On the other hand the film has some bumps that take the shine off the whole affair.
The first problem is Mauss himself. How you react to him will determine how you react to the film. A low key sort of guy you have to either go with his dry sense of humor or it can be a tough ride. I really didn’t click with him and as much as I was not quite invested in his journey as I should have been. He is also clearly on a great deal of the time so there really isn’t as sense of Mauss as person beyond the one on for the cameras.
The same goes with the Greek Chorus of his friends who fill in details and add color commentary to Mauss’ experiences. Because they know him and were with him during some of his trips we get to hear about things from an objective standpoint but somewhere along the way there is too much with them. For a film that is trying to bridge the gap between anecdotal and scientific the friends keep things weighted toward the anecdotal.
The other problem, or the elephant in the room, is the fact that as the film begins Mauss is just coming out of the psyche ward after a psychotic break as the result of the drugs. While the film deals with the break, the film begins with it and is discussed at the end, the fact that it happened at all leaves an odd taste in one’s mouth.(more so when someone states that it probably would not have happened if he wasn’t taking drugs)
Despite all my reservations I do like the film a great deal. I want to see it again, which lately isn’t something I can say about most films, even one’s I like.
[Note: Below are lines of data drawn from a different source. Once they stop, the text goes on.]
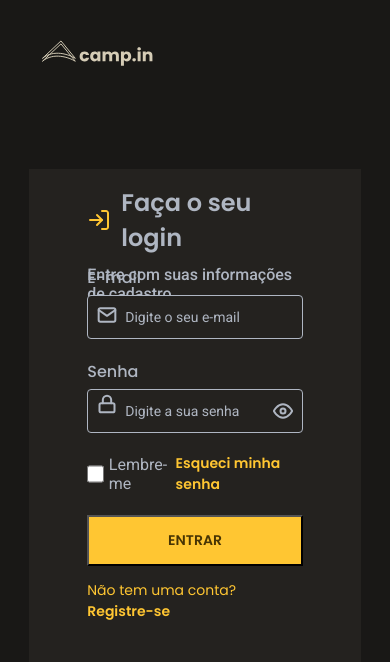
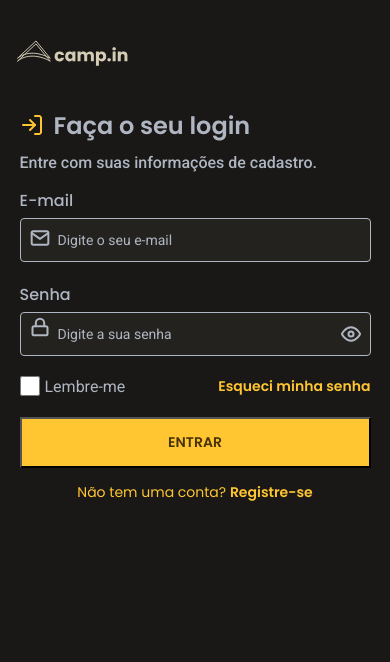
Before and after one commit to Dnuns/desafios_rocketseat, a plain HTML site: page Login_Form_CSS/index.html in a window 390 px wide. Drawn offline with Linux system fonts and the light colour scheme.

Commit message:
feat: add mobile responsiveness

```diff
--- a/Login_Form_CSS/styles.scss
+++ b/Login_Form_CSS/styles.scss
@@ -300,14 +300,31 @@ input {
 
 /*-------Background Section----------*/
 @media only screen and (max-width: 600px) {
-
   /*-------Form Section----------*/
   .form-section {
     width: 100%;
+    align-items: top;
+
+    .logo{
+      left: 15px;
+    }
+
+    .form-container {
+      background-color: var(--background);
+      width: 100%;
+      height: 60%;
+      align-self: start;
+      margin-top: 88px;
+
+      .form-container-inner{
+        width: 90%;
+      }
+    }
   }
 
   /*-------Background Section----------*/
   .background-section {
     display: none;
+    align-self: top;
   }
 }
```
Also changed, not shown: Login_Form_CSS/styles.css, 1 other file.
The film plays tonight at Dances With Films and is recommended for those interested in the subject